* [Available data]:

++++++++++++++++++++

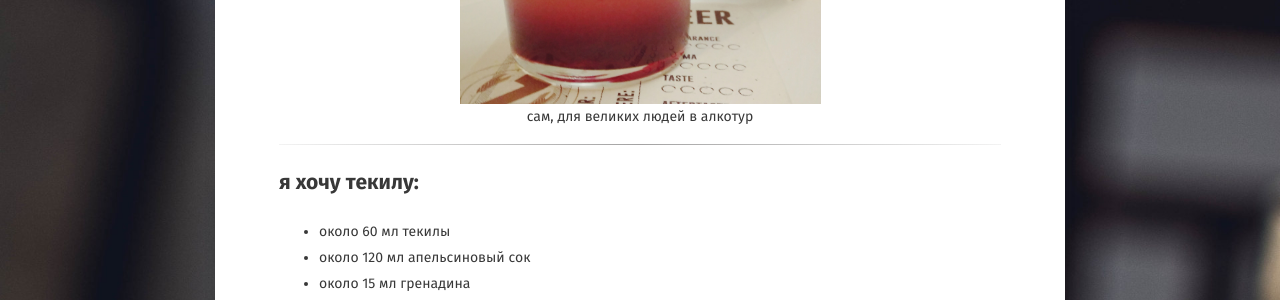
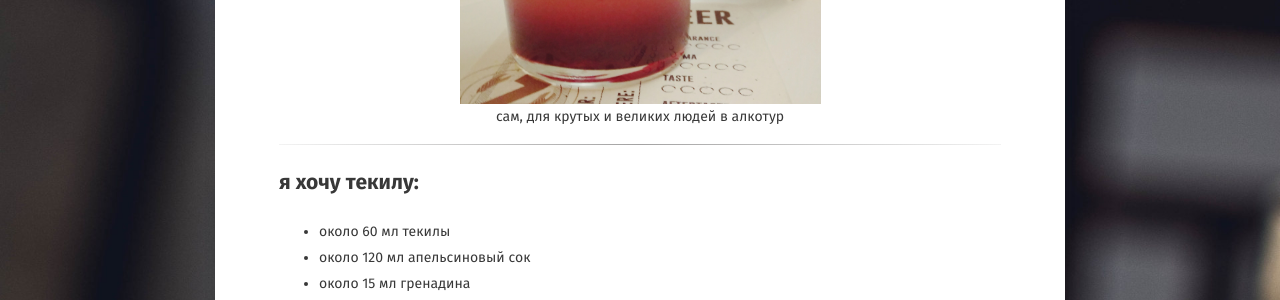
Before and after one commit to alkotur/alkotur.github.io, a Jekyll site: the page built from _posts/2019-10-25-tequila-sunrise.md, in a window 1280 px wide. Shown: the part 667-967 px from the top of the page. Built offline with Jekyll 4.4.1, drawn with Linux system fonts in a browser that asks for light colours; some web fonts are replaced.

Commit message:
Update 2019-10-25-tequila-sunrise.md

```diff
--- a/_posts/2019-10-25-tequila-sunrise.md
+++ b/_posts/2019-10-25-tequila-sunrise.md
@@ -10,7 +10,7 @@ comments: true
 
 <center><img style="width:50%;height:auto" src="{{ site.url }}/assets/img/cocktails/tequila_sunrise.jpg"></center>
 
-<center>сам, для великих людей в алкотур</center>
+<center>сам, для крутых и великих людей в алкотур</center>
 
 ---
 
```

++++++++++++++++++++

* [Description of the task]:
Output all entries unchanged; skip the pictures.

* [Solution for this exercise]:
Before and after one commit to alkotur/alkotur.github.io, a Jekyll site: the page built from _posts/2019-10-25-tequila-sunrise.md, in a window 1280 px wide. Shown: the part 667-967 px from the top of the page. Built offline with Jekyll 4.4.1, drawn with Linux system fonts in a browser that asks for light colours; some web fonts are replaced.

Commit message:
Update 2019-10-25-tequila-sunrise.md

```diff
--- a/_posts/2019-10-25-tequila-sunrise.md
+++ b/_posts/2019-10-25-tequila-sunrise.md
@@ -10,7 +10,7 @@ comments: true
 
 <center><img style="width:50%;height:auto" src="{{ site.url }}/assets/img/cocktails/tequila_sunrise.jpg"></center>
 
-<center>сам, для великих людей в алкотур</center>
+<center>сам, для крутых и великих людей в алкотур</center>
 
 ---
 
```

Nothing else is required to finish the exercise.